───── Data ─────
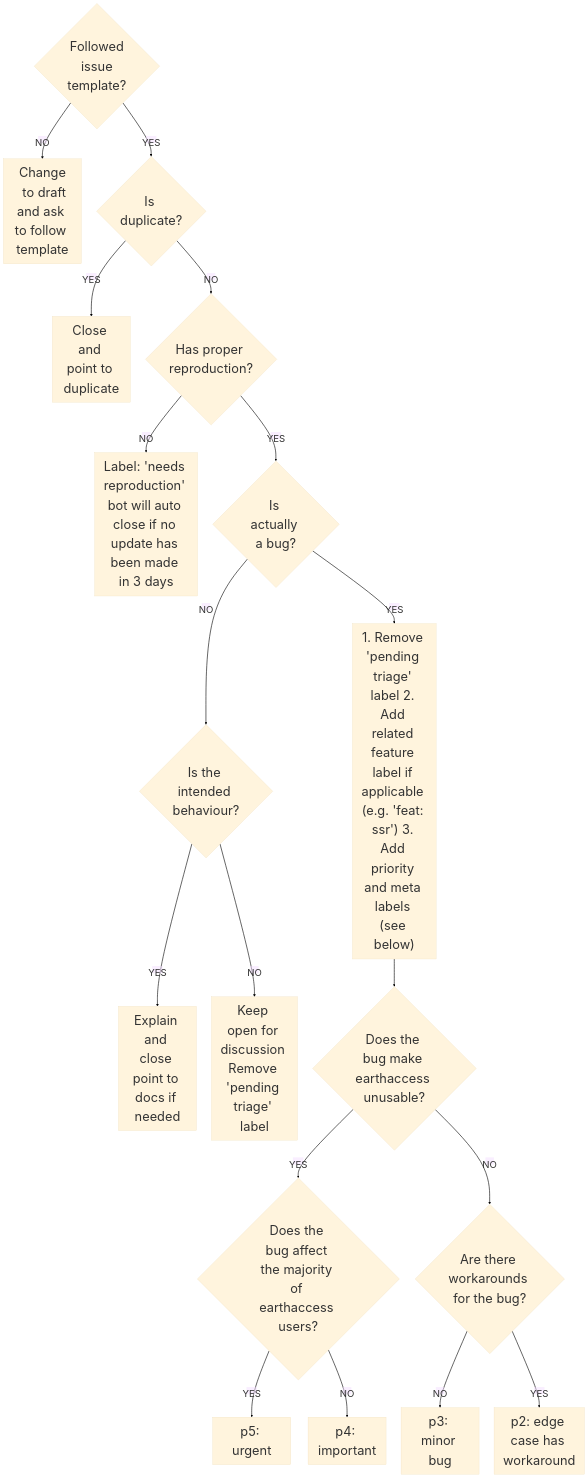
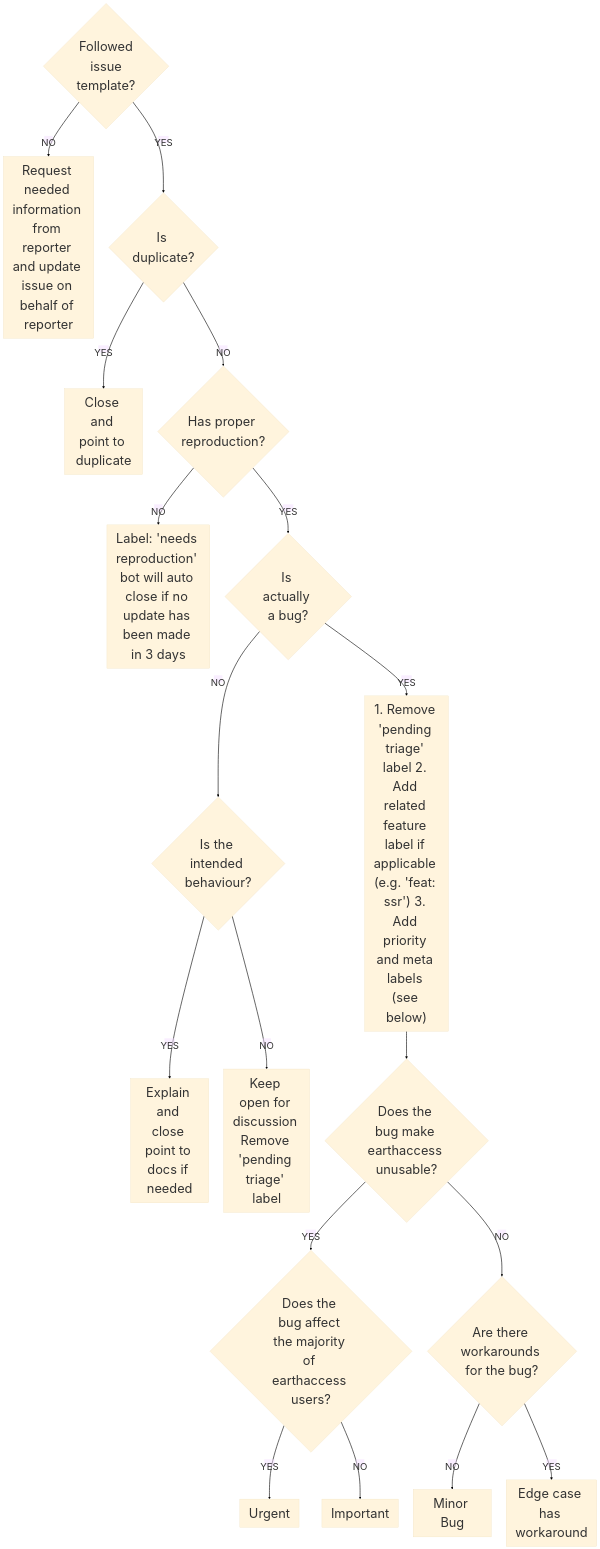
The diagram in docs/contributing/triaging.md (nsidc/earthaccess), drawn with Mermaid (base theme) before and after one commit.

Commit message:
Changed langauge for the issues that do not follow a template

````diff
--- a/docs/contributing/triaging.md
+++ b/docs/contributing/triaging.md
@@ -114,31 +114,30 @@
 ``` mermaid
 
 flowchart TD
   %%{init: {"flowchart": {"htmlLabels": false}} }%%
   classDef default font-size:32pt;
   start{"`Followed
   issue
   template?`"}
-  start ==NO==> close1[Change
-  to draft and ask to follow template]
+  start ==NO==> close1[Request needed information from reporter and update issue on behalf of reporter]
   start == YES ==> dupe{Is duplicate?}
   dupe == YES ==> close2[Close and point to duplicate]
   dupe == NO ==> repro{Has proper reproduction?}
   repro == NO ==> close3[Label: 'needs reproduction' bot will auto close if no update has been made in 3 days]
   repro == YES ==> real{Is actually a bug?}
   real == NO ==> intended{Is the intended behaviour?}
   intended == YES ==> explain[Explain and close point to docs if needed]
   intended == NO ==> open[Keep open for discussion Remove 'pending triage' label]
   real == YES ==> real2["1. Remove 'pending triage' label 2. Add related feature label if applicable (e.g. 'feat: ssr') 3. Add priority and meta labels (see below)"]
   real2 ==> unusable{Does the bug make earthaccess unusable?}
   unusable == YES ==> maj{Does the bug affect the majority of earthaccess users?}
-  maj == YES ==> p5[p5: urgent]
-  maj == NO ==> p4[p4: important]
+  maj == YES ==> close4[Urgent]
+  maj == NO ==>  close5[Important]
   unusable == NO ==> workarounds{Are there workarounds for the bug?}
-  workarounds == NO ==> p3[p3: minor bug]
-  workarounds == YES ==> p2[p2: edge case has workaround]
+  workarounds == NO ==>  close6[Minor Bug]
+  workarounds == YES ==> close7[Edge case has workaround]
 
   %% Link Color %%
     linkStyle default stroke:black,stroke-width:2px,font-size:24pt;
 
 ```
````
─────
Apart from the images, reproduce the listing exactly as it appears.

*Reply to the task:*
The diagram in docs/contributing/triaging.md (nsidc/earthaccess), drawn with Mermaid (base theme) before and after one commit.

Commit message:
Changed langauge for the issues that do not follow a template

````diff
--- a/docs/contributing/triaging.md
+++ b/docs/contributing/triaging.md
@@ -114,31 +114,30 @@
 ``` mermaid
 
 flowchart TD
   %%{init: {"flowchart": {"htmlLabels": false}} }%%
   classDef default font-size:32pt;
   start{"`Followed
   issue
   template?`"}
-  start ==NO==> close1[Change
-  to draft and ask to follow template]
+  start ==NO==> close1[Request needed information from reporter and update issue on behalf of reporter]
   start == YES ==> dupe{Is duplicate?}
   dupe == YES ==> close2[Close and point to duplicate]
   dupe == NO ==> repro{Has proper reproduction?}
   repro == NO ==> close3[Label: 'needs reproduction' bot will auto close if no update has been made in 3 days]
   repro == YES ==> real{Is actually a bug?}
   real == NO ==> intended{Is the intended behaviour?}
   intended == YES ==> explain[Explain and close point to docs if needed]
   intended == NO ==> open[Keep open for discussion Remove 'pending triage' label]
   real == YES ==> real2["1. Remove 'pending triage' label 2. Add related feature label if applicable (e.g. 'feat: ssr') 3. Add priority and meta labels (see below)"]
   real2 ==> unusable{Does the bug make earthaccess unusable?}
   unusable == YES ==> maj{Does the bug affect the majority of earthaccess users?}
-  maj == YES ==> p5[p5: urgent]
-  maj == NO ==> p4[p4: important]
+  maj == YES ==> close4[Urgent]
+  maj == NO ==>  close5[Important]
   unusable == NO ==> workarounds{Are there workarounds for the bug?}
-  workarounds == NO ==> p3[p3: minor bug]
-  workarounds == YES ==> p2[p2: edge case has workaround]
+  workarounds == NO ==>  close6[Minor Bug]
+  workarounds == YES ==> close7[Edge case has workaround]
 
   %% Link Color %%
     linkStyle default stroke:black,stroke-width:2px,font-size:24pt;
 
 ```
````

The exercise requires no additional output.